    Many things have been added & changed - but far more than I ever expected remains the same. I figured they'd dropped the ECC protocol ages ago.

    -- Randell Jesup
  • by gweihir ( 88907 ) on Tuesday October 09, 2001 @05:02PM (#2408088)
    Save as WRI, cut of first and last lines in a
    binary capable text editor (e.g. emacs).

    Optionally use "dos2unix" and "fmt -78" on the
    result. Makes readable ascii.
  • Re:What about mail? (Score:1, Informative)

    by Anonymous Coward on Tuesday October 09, 2001 @05:43PM (#2408322)
    are they filtering non-aol ips? i can't get in
  • by Trepidity ( 597 ) <delirium-slashdo ... g ['kis' in gap]> on Tuesday October 09, 2001 @05:55PM (#2408372)
    Uhh, the ad disabling is built into the AOL client. Go look under preferences. They're only on by default.
  • by llzackll ( 68018 ) on Tuesday October 09, 2001 @06:59PM (#2408616)
    This has all been done years ago. Check out www.pengaol.org [pengaol.org] it's in french, but there is an english version also. PengAOL is under active development. There are a few others that were under development a few years ago, but are no longer around. There is not much as far as an interface to aol areas yet cause would need to interpret FDO script language, but they will allow you to establish an internet connection with your aol account from linux.

    If you want more info from other sites, just use this google search [google.com].

  • by Defector!!! ( 49874 ) <roblisy@gmai[ ]om ['l.c' in gap]> on Tuesday October 09, 2001 @07:47PM (#2408709)
    Yeah, the DCMA specifically makes an exception that allows for reverse engineering. Check here: http://www.loc.gov/copyright/legislation/dmca.pdf
    for some more info and a short (well, 20 pages) summary of the DCMA. Oh, and teh reverse engineering thing is on pg. 4 of that PDF.
  • by Kinetix303 ( 471831 ) on Tuesday October 09, 2001 @09:13PM (#2408918) Homepage
    Obviously unresearched. You can turn off ad receiving in AOL prefs. Don't see why this got modded up to 5.... it's blatantly wrong.

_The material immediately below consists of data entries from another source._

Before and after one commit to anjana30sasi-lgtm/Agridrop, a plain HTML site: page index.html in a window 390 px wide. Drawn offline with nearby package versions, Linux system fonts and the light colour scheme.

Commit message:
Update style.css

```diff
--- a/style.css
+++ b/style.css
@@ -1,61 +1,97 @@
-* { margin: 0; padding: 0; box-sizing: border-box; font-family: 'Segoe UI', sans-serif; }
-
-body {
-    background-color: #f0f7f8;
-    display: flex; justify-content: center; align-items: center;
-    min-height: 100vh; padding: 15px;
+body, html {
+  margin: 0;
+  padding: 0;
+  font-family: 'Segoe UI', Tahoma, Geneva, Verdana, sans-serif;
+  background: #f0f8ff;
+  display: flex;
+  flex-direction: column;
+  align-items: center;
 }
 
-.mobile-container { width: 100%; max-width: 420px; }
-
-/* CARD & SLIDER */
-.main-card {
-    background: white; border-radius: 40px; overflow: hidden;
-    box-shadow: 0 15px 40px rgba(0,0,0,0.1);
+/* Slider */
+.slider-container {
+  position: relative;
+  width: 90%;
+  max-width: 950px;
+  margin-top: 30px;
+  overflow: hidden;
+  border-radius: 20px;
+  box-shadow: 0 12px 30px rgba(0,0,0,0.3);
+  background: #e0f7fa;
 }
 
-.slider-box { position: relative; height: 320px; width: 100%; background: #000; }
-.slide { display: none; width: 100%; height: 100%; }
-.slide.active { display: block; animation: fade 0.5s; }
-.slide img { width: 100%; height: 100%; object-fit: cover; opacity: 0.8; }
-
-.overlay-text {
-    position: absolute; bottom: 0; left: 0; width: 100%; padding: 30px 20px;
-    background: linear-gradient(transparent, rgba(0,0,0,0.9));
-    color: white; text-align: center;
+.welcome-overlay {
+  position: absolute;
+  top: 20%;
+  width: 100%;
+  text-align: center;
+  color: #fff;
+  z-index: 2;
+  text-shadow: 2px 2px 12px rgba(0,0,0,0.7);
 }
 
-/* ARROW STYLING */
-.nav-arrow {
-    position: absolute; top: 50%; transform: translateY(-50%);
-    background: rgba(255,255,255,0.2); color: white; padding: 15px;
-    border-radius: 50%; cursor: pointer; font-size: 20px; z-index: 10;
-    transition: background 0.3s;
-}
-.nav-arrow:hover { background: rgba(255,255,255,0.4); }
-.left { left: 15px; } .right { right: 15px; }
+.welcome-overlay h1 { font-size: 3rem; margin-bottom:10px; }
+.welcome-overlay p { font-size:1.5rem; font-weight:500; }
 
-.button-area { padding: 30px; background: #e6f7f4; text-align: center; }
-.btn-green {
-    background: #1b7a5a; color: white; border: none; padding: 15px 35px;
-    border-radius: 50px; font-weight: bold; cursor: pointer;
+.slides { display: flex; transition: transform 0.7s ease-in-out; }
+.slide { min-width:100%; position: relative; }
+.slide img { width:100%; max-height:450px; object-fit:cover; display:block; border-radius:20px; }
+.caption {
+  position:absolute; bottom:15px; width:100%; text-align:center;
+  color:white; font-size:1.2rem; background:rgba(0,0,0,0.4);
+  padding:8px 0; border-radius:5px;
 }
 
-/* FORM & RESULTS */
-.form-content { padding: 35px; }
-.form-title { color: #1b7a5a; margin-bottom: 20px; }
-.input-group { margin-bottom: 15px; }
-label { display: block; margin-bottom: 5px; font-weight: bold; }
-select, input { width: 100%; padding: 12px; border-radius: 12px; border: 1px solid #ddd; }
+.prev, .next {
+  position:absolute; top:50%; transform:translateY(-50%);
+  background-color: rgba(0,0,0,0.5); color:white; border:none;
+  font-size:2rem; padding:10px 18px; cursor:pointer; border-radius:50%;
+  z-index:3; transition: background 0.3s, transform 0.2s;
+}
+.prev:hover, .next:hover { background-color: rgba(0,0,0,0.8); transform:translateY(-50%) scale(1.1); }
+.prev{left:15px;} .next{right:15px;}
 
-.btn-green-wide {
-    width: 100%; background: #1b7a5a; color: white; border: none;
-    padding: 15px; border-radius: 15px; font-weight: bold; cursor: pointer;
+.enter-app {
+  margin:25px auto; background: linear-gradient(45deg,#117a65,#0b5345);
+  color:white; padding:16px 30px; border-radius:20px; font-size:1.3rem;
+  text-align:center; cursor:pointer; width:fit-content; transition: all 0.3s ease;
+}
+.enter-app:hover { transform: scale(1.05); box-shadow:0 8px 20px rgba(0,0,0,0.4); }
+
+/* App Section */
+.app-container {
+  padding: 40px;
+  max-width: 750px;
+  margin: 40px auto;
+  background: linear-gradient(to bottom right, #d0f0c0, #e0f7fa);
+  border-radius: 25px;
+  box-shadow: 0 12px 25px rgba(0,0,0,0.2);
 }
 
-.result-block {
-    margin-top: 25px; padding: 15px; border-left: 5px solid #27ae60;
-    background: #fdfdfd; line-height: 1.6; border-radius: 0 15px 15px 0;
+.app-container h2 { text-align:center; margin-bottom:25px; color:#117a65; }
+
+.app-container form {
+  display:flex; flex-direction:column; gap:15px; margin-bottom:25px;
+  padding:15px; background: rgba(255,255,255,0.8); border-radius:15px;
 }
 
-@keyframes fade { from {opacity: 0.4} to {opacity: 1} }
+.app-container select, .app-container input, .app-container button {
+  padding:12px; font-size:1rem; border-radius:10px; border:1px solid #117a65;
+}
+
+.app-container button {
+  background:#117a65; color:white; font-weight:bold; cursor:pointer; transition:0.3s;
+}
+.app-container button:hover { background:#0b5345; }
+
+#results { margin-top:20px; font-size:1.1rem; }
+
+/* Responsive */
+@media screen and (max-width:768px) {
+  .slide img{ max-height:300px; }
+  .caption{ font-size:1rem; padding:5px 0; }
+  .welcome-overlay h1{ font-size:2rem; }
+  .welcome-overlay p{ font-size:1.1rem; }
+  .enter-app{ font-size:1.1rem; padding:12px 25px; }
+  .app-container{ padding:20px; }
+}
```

The human mind ordinarily operates at only ten percent of its capacity -- the rest is overhead for the operating system.